* Task inputs:
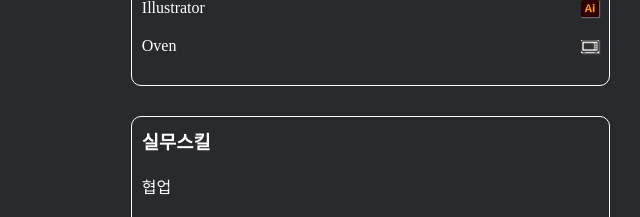
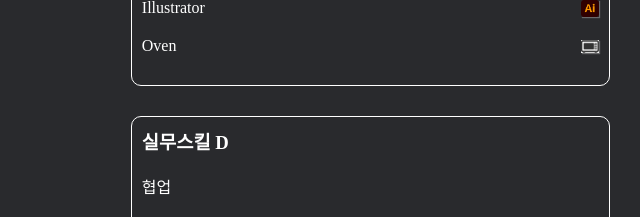
Before and after one commit to kkyoungwoo/portfolio, a React (Create React App) app: page / in a window 1280 px wide. Shown: the part 2100-2317 px from the top of the page, without its empty margins (640-1280 px from the left). Built offline with nearby package versions, Linux system fonts and the light colour scheme; a web font is replaced by a local one.

Commit message:
8.24(15:52)

```diff
--- a/src/components/about/About.jsx
+++ b/src/components/about/About.jsx
@@ -348,7 +348,7 @@ function About(props) {
                     <div className="aboutcard" style={{
                         border : props.colorBtn ? "1px solid white" : "1px solid black",
                     }}>
-                        <h3>실무스킬</h3>
+                        <h3>실무스킬 D</h3>
                         <div>협업</div>
                         <div className="innertext">
                             <div>
```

* What this task involves:
Throughout the material above, find lines holding the word "props", then copy them.

* Reply to the task:
@@ -348,7 +348,7 @@ function About(props) {
                         border : props.colorBtn ? "1px solid white" : "1px solid black",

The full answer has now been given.